The majority of South Koreans share his view. In a 2017 Gallup poll, a whopping 60% of South Koreans support Seoul acquiring an independent nuclear deterrent, as a result of disillusionment due to several failed rounds of North-South negotiations and decades of North Korean military buildup.
Moreover, in the aftermath of the Obama/Biden administration’s violent regime-change policies in Libya, Syria and Yemen, the prospect of North Korean denuclearization has more or less been foreclosed. Noting the Libyan model of Gaddafi giving up his nuclear weapons program in 2003 in exchange for economic integration with the West, only to be invaded eight years later, the lessons learned for Pyongyang is that in order to deter a military invasion, a country needs to acquire nuclear weapons.
And this same lesson is not lost on U.S. allies.
Debates on Taiwan’s nuclear deterrent
Taiwan’s nuclear program goes back to 1964 when China tested its first nuclear device. From Taipei’s perspective, a nuclear arsenal is the ultimate guarantor of sovereignty, in the event U.S. abandons Taipei as it did in 1979 and switched diplomatic recognition to Beijing.
The Taiwan bomb program began in 1967 but was halted by the CIA in 1988. However, recently there has been renewed debate in the U.S. for Taipei to acquire a nuclear arsenal.
Writing in a December 2019 Taipei Times article, Ian Easton from Project 2049, a think tank with closed ties to the Pentagon that is focused on U.S. and cross-strait relations, argued that Taiwan needs nuclear weapons for self-defense, given it shares the same predicament with Israel that lacks a mutual defense treaty with Washington, and thus lies outside of U.S. security umbrella.
This vulnerability was highlighted during the 1995-96 Taiwan Strait Crisis, when Chinese authorities detonated two nuclear devices and mocked Americans that “In the end, you care a lot more about Los Angeles than you do about Taipei.”
However, others do not support Taiwan having an indigenous program, and rather propose putting U.S. tactical nuclear weapons on the island as a deterrent. Michael Rubin from the American Enterprise Institute suggested Taiwan follow the South Korea model, wherein from 1958-1991, U.S. placed over 100 nuclear warheads in the Korean peninsula.
Japan’s bomb in the basement
As for Japan, it is already a de facto nuclear power through its civilian nuclear program, and can build a bomb in six months. However, whether it has the will to go nuclear depends on Tokyo’s confidence in US extended deterrence, which would likely erode given America’s domestic challenges and tremendous debt burden in the next decade.

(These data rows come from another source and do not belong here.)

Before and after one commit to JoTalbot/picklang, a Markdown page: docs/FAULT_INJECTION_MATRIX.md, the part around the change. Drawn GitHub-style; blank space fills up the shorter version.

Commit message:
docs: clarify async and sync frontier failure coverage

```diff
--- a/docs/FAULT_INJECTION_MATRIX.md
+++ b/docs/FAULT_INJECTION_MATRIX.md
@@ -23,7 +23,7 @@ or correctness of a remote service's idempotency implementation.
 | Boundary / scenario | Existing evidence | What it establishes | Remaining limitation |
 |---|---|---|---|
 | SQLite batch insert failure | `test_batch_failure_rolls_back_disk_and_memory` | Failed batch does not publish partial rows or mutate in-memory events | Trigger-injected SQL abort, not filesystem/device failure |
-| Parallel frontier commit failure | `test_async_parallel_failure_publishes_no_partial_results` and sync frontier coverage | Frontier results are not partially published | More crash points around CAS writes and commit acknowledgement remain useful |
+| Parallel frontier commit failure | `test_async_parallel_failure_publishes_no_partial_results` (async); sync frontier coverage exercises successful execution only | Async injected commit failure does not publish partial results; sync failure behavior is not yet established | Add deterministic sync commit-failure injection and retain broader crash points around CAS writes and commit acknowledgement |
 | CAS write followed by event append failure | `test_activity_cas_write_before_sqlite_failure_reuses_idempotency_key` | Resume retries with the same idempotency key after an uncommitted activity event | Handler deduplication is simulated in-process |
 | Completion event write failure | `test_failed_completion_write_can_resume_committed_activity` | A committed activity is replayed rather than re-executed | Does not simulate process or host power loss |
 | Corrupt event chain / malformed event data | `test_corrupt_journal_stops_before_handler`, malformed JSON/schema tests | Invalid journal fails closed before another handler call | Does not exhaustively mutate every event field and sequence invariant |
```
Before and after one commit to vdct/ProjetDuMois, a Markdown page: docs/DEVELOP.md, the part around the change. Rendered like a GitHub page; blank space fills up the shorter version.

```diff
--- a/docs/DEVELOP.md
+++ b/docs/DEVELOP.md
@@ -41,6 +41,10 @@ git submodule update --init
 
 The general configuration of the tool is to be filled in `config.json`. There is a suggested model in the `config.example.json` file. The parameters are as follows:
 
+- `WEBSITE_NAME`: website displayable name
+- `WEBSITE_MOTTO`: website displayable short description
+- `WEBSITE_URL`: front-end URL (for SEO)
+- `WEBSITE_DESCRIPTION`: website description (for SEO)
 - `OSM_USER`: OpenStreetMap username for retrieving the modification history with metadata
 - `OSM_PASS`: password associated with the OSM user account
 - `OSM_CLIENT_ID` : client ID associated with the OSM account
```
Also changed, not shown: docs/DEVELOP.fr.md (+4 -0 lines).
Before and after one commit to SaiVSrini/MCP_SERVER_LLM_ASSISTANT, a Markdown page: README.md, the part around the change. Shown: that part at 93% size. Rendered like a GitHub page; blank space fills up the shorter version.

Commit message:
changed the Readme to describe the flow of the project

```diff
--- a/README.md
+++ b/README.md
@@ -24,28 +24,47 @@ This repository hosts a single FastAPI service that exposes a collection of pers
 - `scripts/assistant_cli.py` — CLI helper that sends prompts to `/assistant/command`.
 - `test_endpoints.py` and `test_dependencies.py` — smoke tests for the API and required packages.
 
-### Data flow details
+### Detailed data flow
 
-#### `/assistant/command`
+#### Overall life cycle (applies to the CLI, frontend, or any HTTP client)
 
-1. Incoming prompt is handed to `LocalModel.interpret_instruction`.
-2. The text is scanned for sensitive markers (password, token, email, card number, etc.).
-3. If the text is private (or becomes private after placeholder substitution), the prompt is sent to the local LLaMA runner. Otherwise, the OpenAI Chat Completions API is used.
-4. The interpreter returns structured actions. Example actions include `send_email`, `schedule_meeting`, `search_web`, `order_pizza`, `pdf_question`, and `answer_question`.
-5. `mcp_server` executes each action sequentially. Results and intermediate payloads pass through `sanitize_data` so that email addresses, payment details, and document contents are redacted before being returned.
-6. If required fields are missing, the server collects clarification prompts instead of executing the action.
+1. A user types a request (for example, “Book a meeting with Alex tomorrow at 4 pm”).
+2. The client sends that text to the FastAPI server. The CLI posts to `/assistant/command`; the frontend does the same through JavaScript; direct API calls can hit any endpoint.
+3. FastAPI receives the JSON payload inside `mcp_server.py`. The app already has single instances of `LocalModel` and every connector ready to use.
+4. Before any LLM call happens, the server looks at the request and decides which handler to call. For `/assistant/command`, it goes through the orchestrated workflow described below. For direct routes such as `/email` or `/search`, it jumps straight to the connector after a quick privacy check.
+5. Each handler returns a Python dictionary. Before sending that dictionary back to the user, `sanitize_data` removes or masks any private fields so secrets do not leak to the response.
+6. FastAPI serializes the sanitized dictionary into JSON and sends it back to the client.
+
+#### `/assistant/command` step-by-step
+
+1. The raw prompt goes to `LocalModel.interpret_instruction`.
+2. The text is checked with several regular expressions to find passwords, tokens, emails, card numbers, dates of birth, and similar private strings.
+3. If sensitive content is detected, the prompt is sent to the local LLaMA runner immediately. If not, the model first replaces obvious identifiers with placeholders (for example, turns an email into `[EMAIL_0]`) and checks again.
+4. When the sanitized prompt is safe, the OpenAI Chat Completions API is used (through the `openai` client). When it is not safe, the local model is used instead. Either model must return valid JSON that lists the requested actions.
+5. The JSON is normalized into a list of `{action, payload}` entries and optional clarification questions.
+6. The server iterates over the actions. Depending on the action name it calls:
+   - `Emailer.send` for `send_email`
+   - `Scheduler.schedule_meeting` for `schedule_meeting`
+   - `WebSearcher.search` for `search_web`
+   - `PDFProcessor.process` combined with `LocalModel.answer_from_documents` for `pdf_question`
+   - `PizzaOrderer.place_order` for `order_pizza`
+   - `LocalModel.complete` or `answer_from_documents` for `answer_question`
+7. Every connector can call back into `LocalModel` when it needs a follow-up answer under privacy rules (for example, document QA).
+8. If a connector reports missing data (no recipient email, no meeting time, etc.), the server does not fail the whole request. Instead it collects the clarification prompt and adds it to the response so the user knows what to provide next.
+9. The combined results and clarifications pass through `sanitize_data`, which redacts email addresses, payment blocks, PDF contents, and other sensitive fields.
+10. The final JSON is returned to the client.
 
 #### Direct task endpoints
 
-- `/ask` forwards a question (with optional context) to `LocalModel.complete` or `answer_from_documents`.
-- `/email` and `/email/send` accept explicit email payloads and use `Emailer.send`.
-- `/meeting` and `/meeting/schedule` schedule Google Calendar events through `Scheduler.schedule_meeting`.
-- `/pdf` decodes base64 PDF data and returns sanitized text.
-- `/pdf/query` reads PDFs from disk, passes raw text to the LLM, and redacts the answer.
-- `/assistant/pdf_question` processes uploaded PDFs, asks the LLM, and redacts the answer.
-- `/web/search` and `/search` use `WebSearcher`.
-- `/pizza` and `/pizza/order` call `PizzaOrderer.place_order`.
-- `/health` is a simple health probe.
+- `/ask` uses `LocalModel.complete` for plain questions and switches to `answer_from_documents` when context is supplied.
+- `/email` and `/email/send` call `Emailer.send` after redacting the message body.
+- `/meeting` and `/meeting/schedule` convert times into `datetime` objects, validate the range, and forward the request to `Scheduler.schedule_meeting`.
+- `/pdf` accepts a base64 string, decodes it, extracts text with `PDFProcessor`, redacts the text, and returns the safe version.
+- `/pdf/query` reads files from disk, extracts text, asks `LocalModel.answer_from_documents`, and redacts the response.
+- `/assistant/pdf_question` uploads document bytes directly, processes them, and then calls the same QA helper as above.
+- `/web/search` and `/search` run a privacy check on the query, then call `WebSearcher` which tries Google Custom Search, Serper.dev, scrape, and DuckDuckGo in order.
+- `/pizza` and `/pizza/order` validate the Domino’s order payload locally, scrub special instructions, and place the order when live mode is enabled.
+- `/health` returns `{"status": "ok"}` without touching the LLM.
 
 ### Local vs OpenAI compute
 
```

Given the relative decline of America’s power projection capabilities, growing debt burden, and rise of Asian powers, Asian allies are realizing they need to step up to the plate and rethink their own security posture.
As South Korea’s retired lieutenant general In-Bum Chun noted, in the face of a nuclear North Korea “all options are on the table”, and perhaps “reintroducing tactical U.S. nuclear weapons to South Korea becomes an option.”
Indeed, with the trend likely leaning towards proliferation in Asia, perhaps putting tactical nuclear weapons in allied countries is a preferred option to having their own indigenous program, and thereby allow the international community to continue to uphold the global non-proliferation regime.